THE BARBADOS Agricultural Society (BAS) would undoubtedly empathize with a new call by its Jamaican counterpart, the Jamaica Agricultural Society, for citizens of that Caribbean Community partner state to “eat local” and shun imported foods this Christmas.
Indeed, this is a message that would easily resonate with governments and farming communities in general across our 15-member regional economic integration movement.
The harsh reality, however, is that consumers at large, in every CARICOM state, have to cope with recurring problems, not just of scarcities of local/regional foods, but also high prices.
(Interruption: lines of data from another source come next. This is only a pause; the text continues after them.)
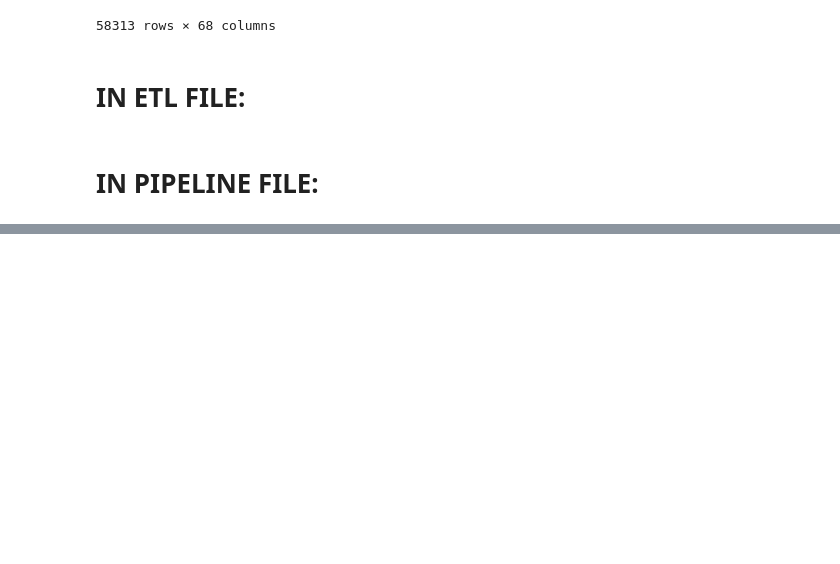
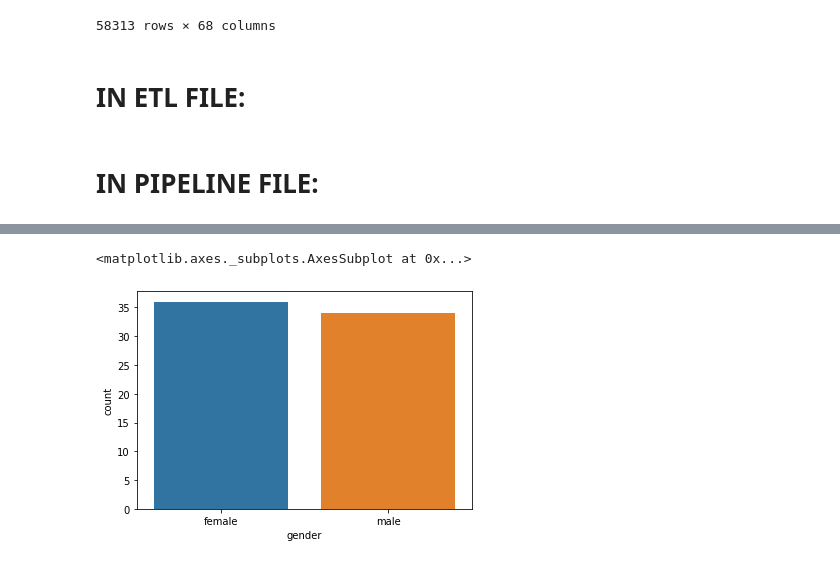
Before and after one commit to justjk139/alzheimers_gene_analysis, a Jupyter notebook: notebooks/dev_testing.ipynb, the cells around one changed output, grey strips where cells are left out. Saved outputs shown, nothing was run; the diff lists cells and outputs as text; code cells hidden in the pictures; blank space fills up the shorter version.

```diff
--- a/notebooks/dev_testing.ipynb
+++ b/notebooks/dev_testing.ipynb
@@ -510,0 +590,5 @@ def kallisto(pass_cut_data):
+# %%
+sns.countplot(x='gender', data=patients)
+# %% [output]
+<matplotlib.axes._subplots.AxesSubplot at 0x...>
+[figure, added]
```
Also changed, not shown: parts of 33 cells of this notebook, 2 other files.
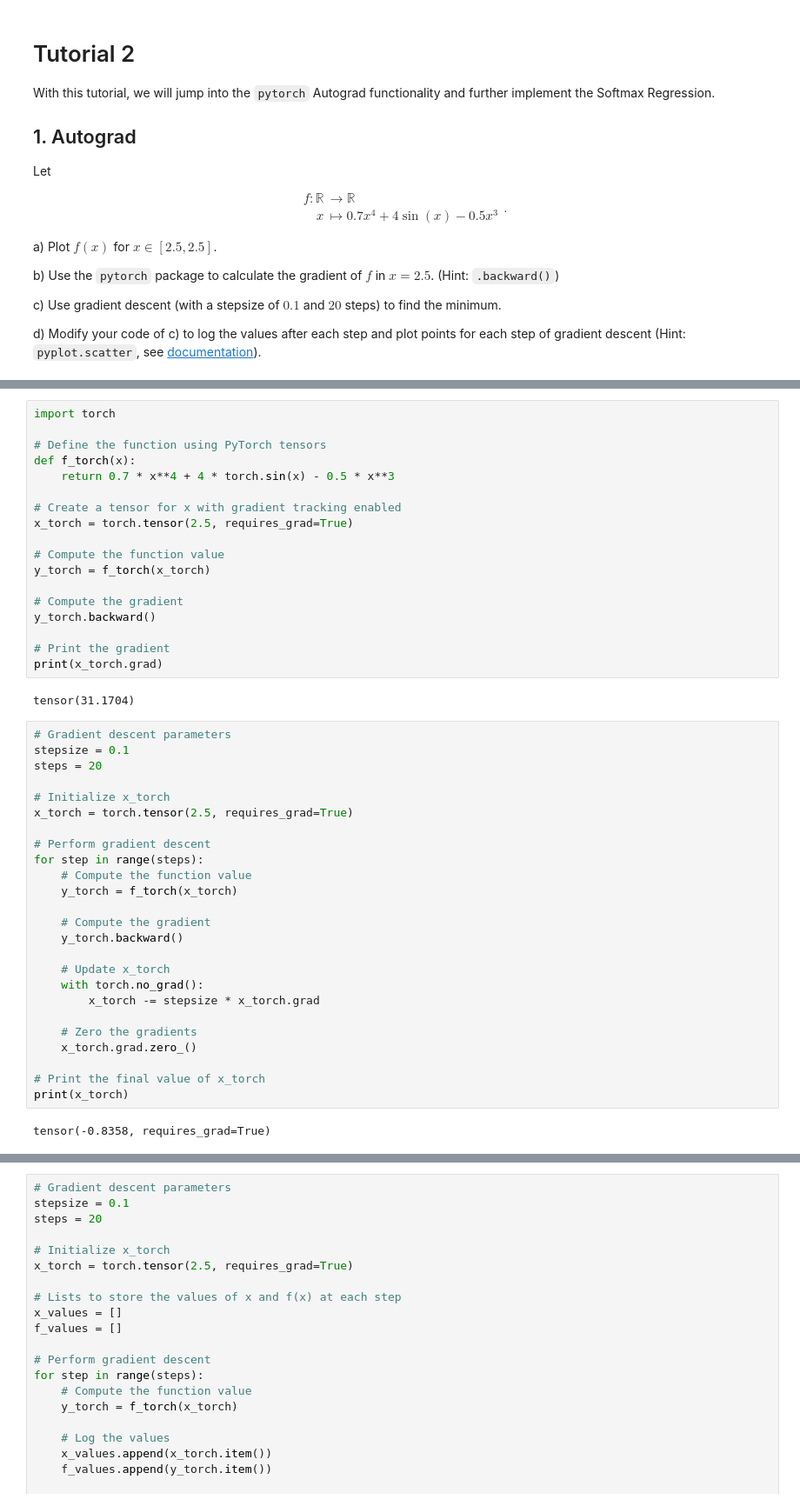
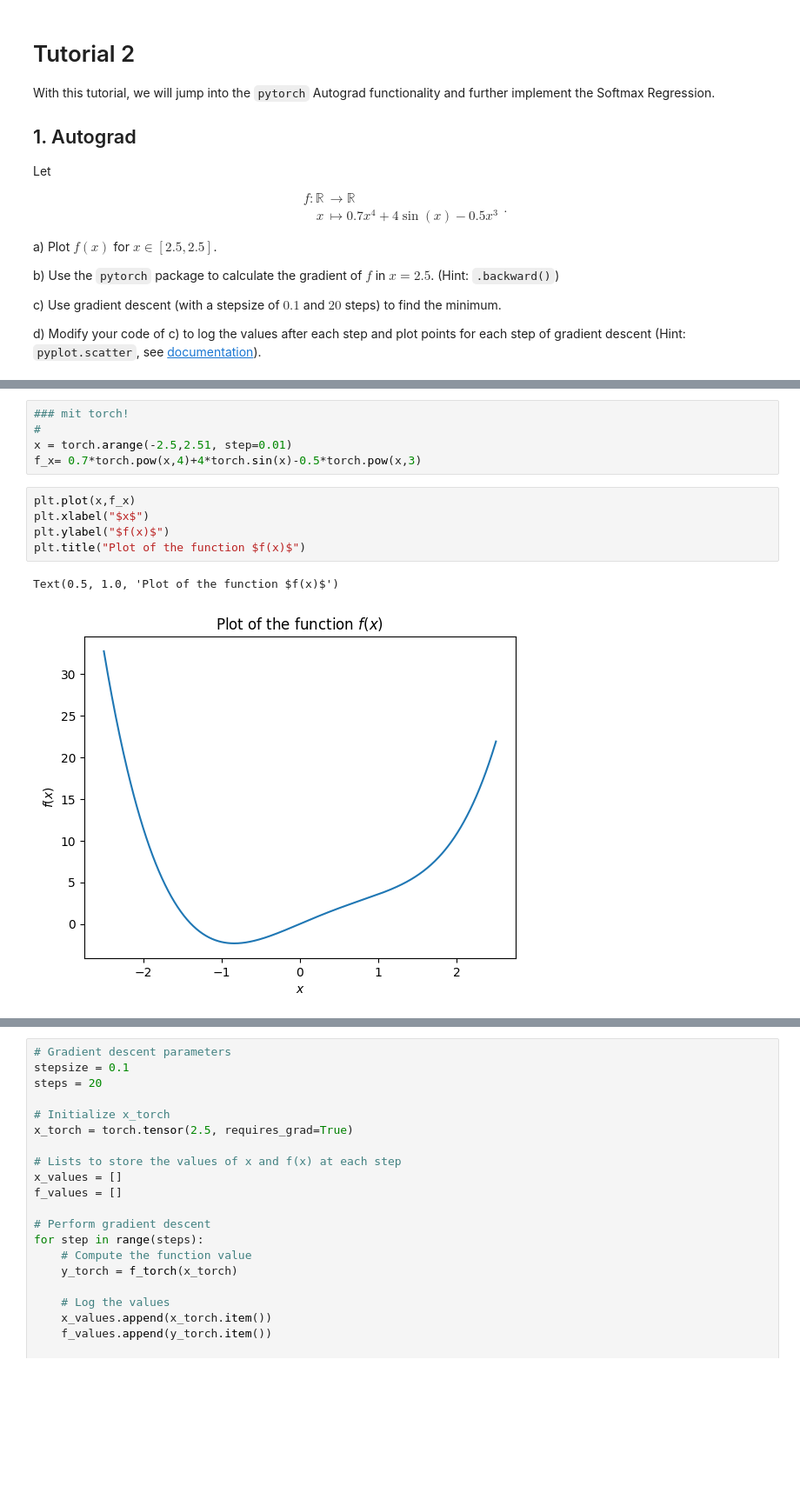
Before and after one commit to VinKKAP/Introduction-to-Deep-Learning, a Jupyter notebook: Tutorials/tutorial_2.ipynb, the cells around one changed output, grey strips where cells are left out. Shown: that part at 87% size. Cells and saved outputs as stored; diff of their text form; blank space fills up the shorter version.

```diff
--- a/Tutorials/tutorial_2.ipynb
+++ b/Tutorials/tutorial_2.ipynb
@@ -46,47 +46,13 @@ plt.show()
-# %%
-import torch
-
-# Define the function using PyTorch tensors
-def f_torch(x):
-    return 0.7 * x**4 + 4 * torch.sin(x) - 0.5 * x**3
-
-# Create a tensor for x with gradient tracking enabled
-x_torch = torch.tensor(2.5, requires_grad=True)
-
-# Compute the function value
-y_torch = f_torch(x_torch)
-
-# Compute the gradient
-y_torch.backward()
-
-# Print the gradient
-print(x_torch.grad)
-# %% [output]
-tensor(31.1704)
-# %%
-# Gradient descent parameters
-stepsize = 0.1
-steps = 20
-
-# Initialize x_torch
-x_torch = torch.tensor(2.5, requires_grad=True)
-
-# Perform gradient descent
-for step in range(steps):
-    # Compute the function value
-    y_torch = f_torch(x_torch)
-
-    # Compute the gradient
-    y_torch.backward()
-
-    # Update x_torch
-    with torch.no_grad():
-        x_torch -= stepsize * x_torch.grad
-
-    # Zero the gradients
-    x_torch.grad.zero_()
-
-# Print the final value of x_torch
-print(x_torch)
-# %% [output]
-tensor(-0.8358, requires_grad=True)
+# %%
+### mit torch!
+#
+x = torch.arange(-2.5,2.51, step=0.01)
+f_x= 0.7*torch.pow(x,4)+4*torch.sin(x)-0.5*torch.pow(x,3)
+# %%
+plt.plot(x,f_x)
+plt.xlabel("$x$")
+plt.ylabel("$f(x)$")
+plt.title("Plot of the function $f(x)$")
+# %% [output]
+Text(0.5, 1.0, 'Plot of the function $f(x)$')
+[figure, added]
```
Also changed, not shown: parts of 6 cells of this notebook, 1 other file.
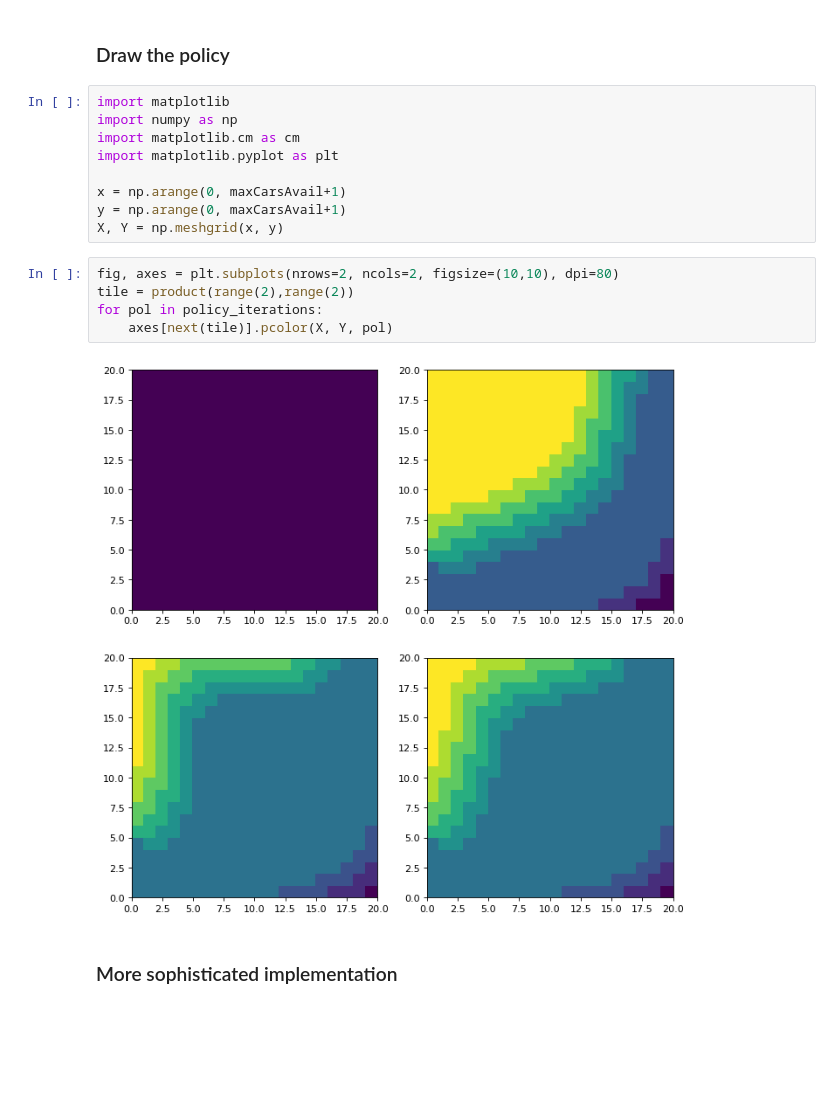
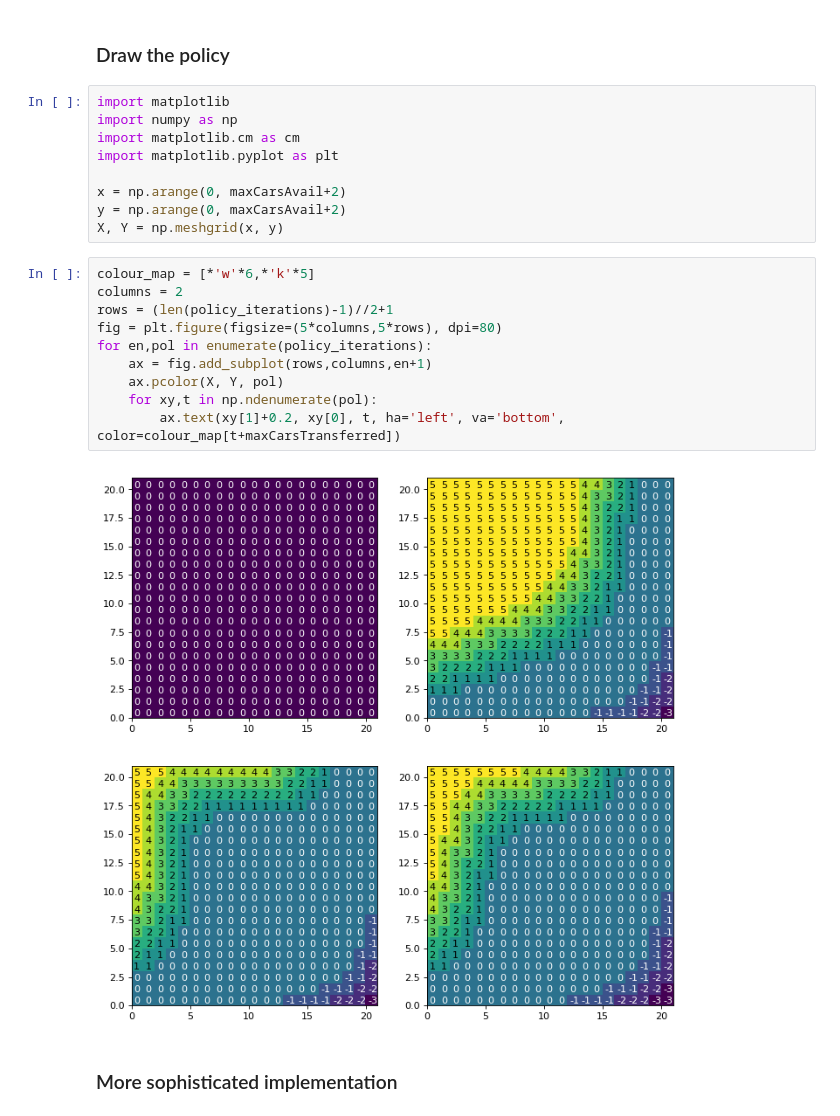
Before and after one commit to muarvyn/SuttonBartoRLBook.exercise, a Jupyter notebook: DP/JacksCar.ipynb, the cells around one changed output. Saved outputs shown, nothing was run; the diff lists cells and outputs as text; blank space fills up the shorter version.

```diff
--- a/DP/JacksCar.ipynb
+++ b/DP/JacksCar.ipynb
@@ -404,16 +423,21 @@ import numpy as np
 import matplotlib.cm as cm
 import matplotlib.pyplot as plt
 
-x = np.arange(0, maxCarsAvail+1)
-y = np.arange(0, maxCarsAvail+1)
+x = np.arange(0, maxCarsAvail+2)
+y = np.arange(0, maxCarsAvail+2)
 X, Y = np.meshgrid(x, y)
-# %%
-fig, axes = plt.subplots(nrows=2, ncols=2, figsize=(10,10), dpi=80)
-tile = product(range(2),range(2))
-for pol in policy_iterations:
-    axes[next(tile)].pcolor(X, Y, pol)
-# %% [output]
-[figure, removed]
+# %%
+colour_map = [*'w'*6,*'k'*5]
+columns = 2
+rows = (len(policy_iterations)-1)//2+1
+fig = plt.figure(figsize=(5*columns,5*rows), dpi=80)
+for en,pol in enumerate(policy_iterations):
+    ax = fig.add_subplot(rows,columns,en+1)
+    ax.pcolor(X, Y, pol)
+    for xy,t in np.ndenumerate(pol):
+        ax.text(xy[1]+0.2, xy[0], t, ha='left', va='bottom', color=colour_map[t+maxCarsTransferred])
+# %% [output]
+[figure, added]
 # %% [markdown]
 ### More sophisticated implementation
 # %%
```
Also changed, not shown: parts of 4 cells of this notebook.
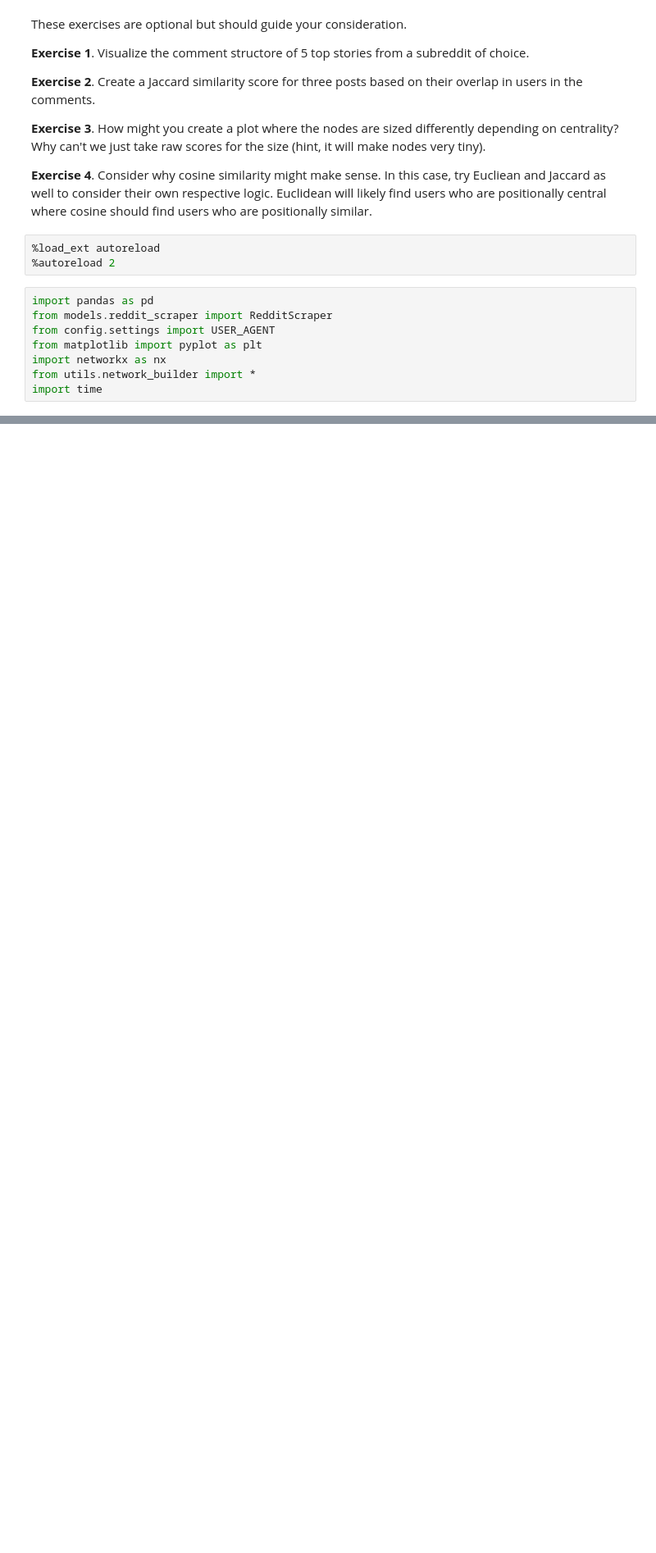
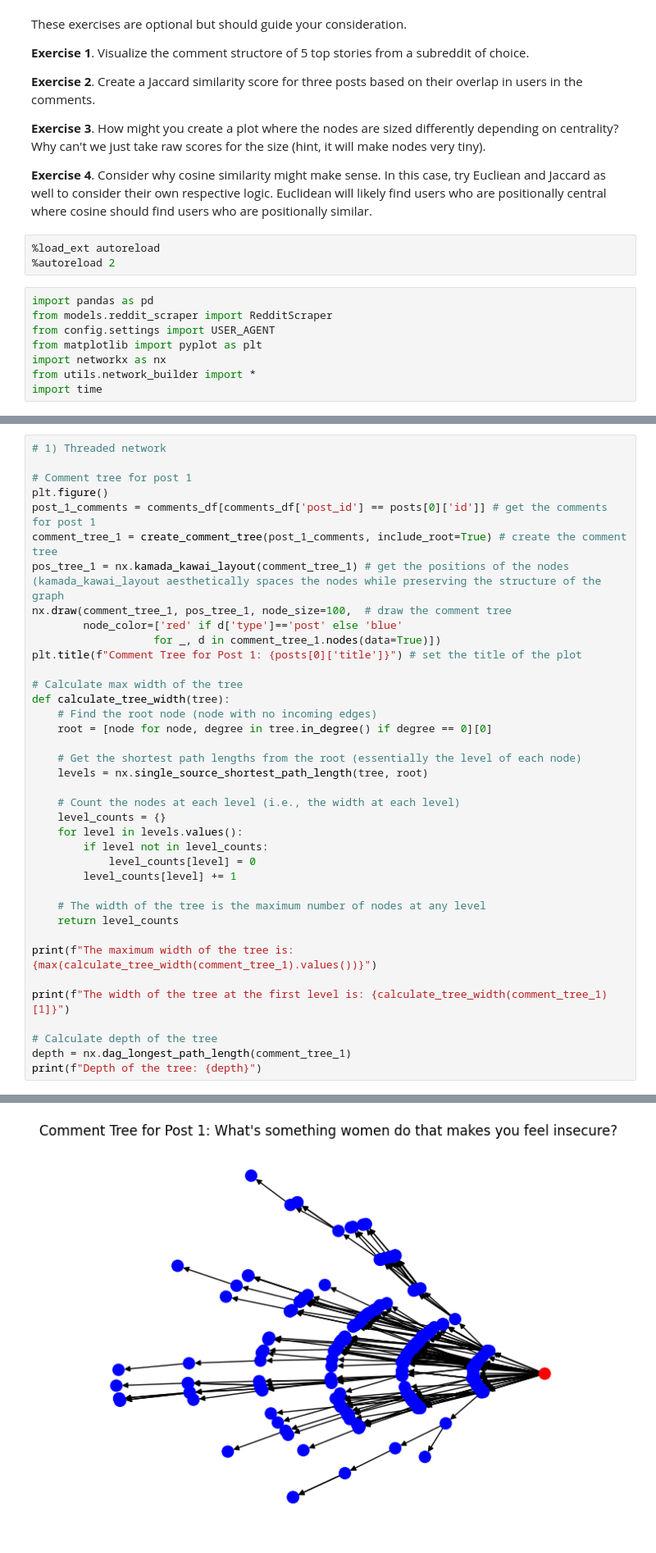
Before and after one commit to berniehogan/oii-fsds-textanalysis, a Jupyter notebook: week4day2_lab.ipynb, the cells around one changed output, grey strips where cells are left out. Shown at 82% size. Saved outputs shown, nothing was run; the diff lists cells and outputs as text; blank space fills up the shorter version.

```diff
--- a/week4day2_lab.ipynb
+++ b/week4day2_lab.ipynb
@@ -81,0 +80,39 @@ comments_df
+# %%
+# 1) Threaded network
+
+# Comment tree for post 1
+plt.figure()
+post_1_comments = comments_df[comments_df['post_id'] == posts[0]['id']] # get the comments for post 1
+comment_tree_1 = create_comment_tree(post_1_comments, include_root=True) # create the comment tree
+pos_tree_1 = nx.kamada_kawai_layout(comment_tree_1) # get the positions of the nodes (kamada_kawai_layout aesthetically spaces the nodes while preserving the structure of the graph
+nx.draw(comment_tree_1, pos_tree_1, node_size=100,  # draw the comment tree
+        node_color=['red' if d['type']=='post' else 'blue'
+                   for _, d in comment_tree_1.nodes(data=True)])
+plt.title(f"Comment Tree for Post 1: {posts[0]['title']}") # set the title of the plot
+
+# Calculate max width of the tree
+def calculate_tree_width(tree):
+    # Find the root node (node with no incoming edges)
+    root = [node for node, degree in tree.in_degree() if degree == 0][0]
+
+    # Get the shortest path lengths from the root (essentially the level of each node)
+    levels = nx.single_source_shortest_path_length(tree, root)
+
+    # Count the nodes at each level (i.e., the width at each level)
+    level_counts = {}
+    for level in levels.values():
+        if level not in level_counts:
+            level_counts[level] = 0
+        level_counts[level] += 1
+
+    # The width of the tree is the maximum number of nodes at any level
+    return level_counts
+
+print(f"The maximum width of the tree is: {max(calculate_tree_width(comment_tree_1).values())}")
+
+print(f"The width of the tree at the first level is: {calculate_tree_width(comment_tree_1)[1]}")
+
+# Calculate depth of the tree
+depth = nx.dag_longest_path_length(comment_tree_1)
+print(f"Depth of the tree: {depth}")
+# %% [output]
@@ -82,3 +122,4 @@ comments_df
+[figure, added]
 # %%
 # Visualization example
 plt.figure(figsize=(15, 10))
```
Also changed, not shown: parts of 4 cells of this notebook.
There is also the related factor of the need for Barbados, Jamaica and their CARICOM partners to place much more emphasis on educational programmes that sensitize consumers – adults and children – on the nutritional value of the foods being produced within this region.
The Caribbean Agricultural Research and Development Institute has, over the years, played a most important role in focusing on the region’s potential for increased agricultural production and how to influence eating habits by sourcing and consuming nutritionally high foods within CARICOM.
Government leaders and cabinet ministers with portfolio responsibilities for agriculture, marketing and health are also often on the offensive in urging consumers to “buy local” and “eat right” (read that to mean nourishing foods).
Well intentioned as these exhortations are, there is an evident contradiction in relation to the official goal of “one market for one people” that’s at the core of CARICOM’s quest to transform a largely trade-based integration process into a seamless, regional economy, via the CARICOM Single Market and Economy.
There is, therefore, an urgent need to change the emphasis from “buy local” to “buy CARICOM”. This would give more credence to the concept “one market, one people” and foster a positive mood to break the dependency syndrome on the foreign foods and beverages we import throughout the year at a cost of about BDS$8 billion annually.
The major problem standing in the way to phasing out the costly dependence on foreign imports with an enlightened policy for transformation of the agricultural sector to produce much of what we eat and drink is, evidently, the lack of political will by our governments.
That is the will to implement decisions unanimously taken by the CARICOM leaders that reflect their clear understanding of the problems confronting the
Community. The question is: why should our Community collectively sustain the annual outflow of billions of dollars that could be available for jobs-creating economic growth across the region?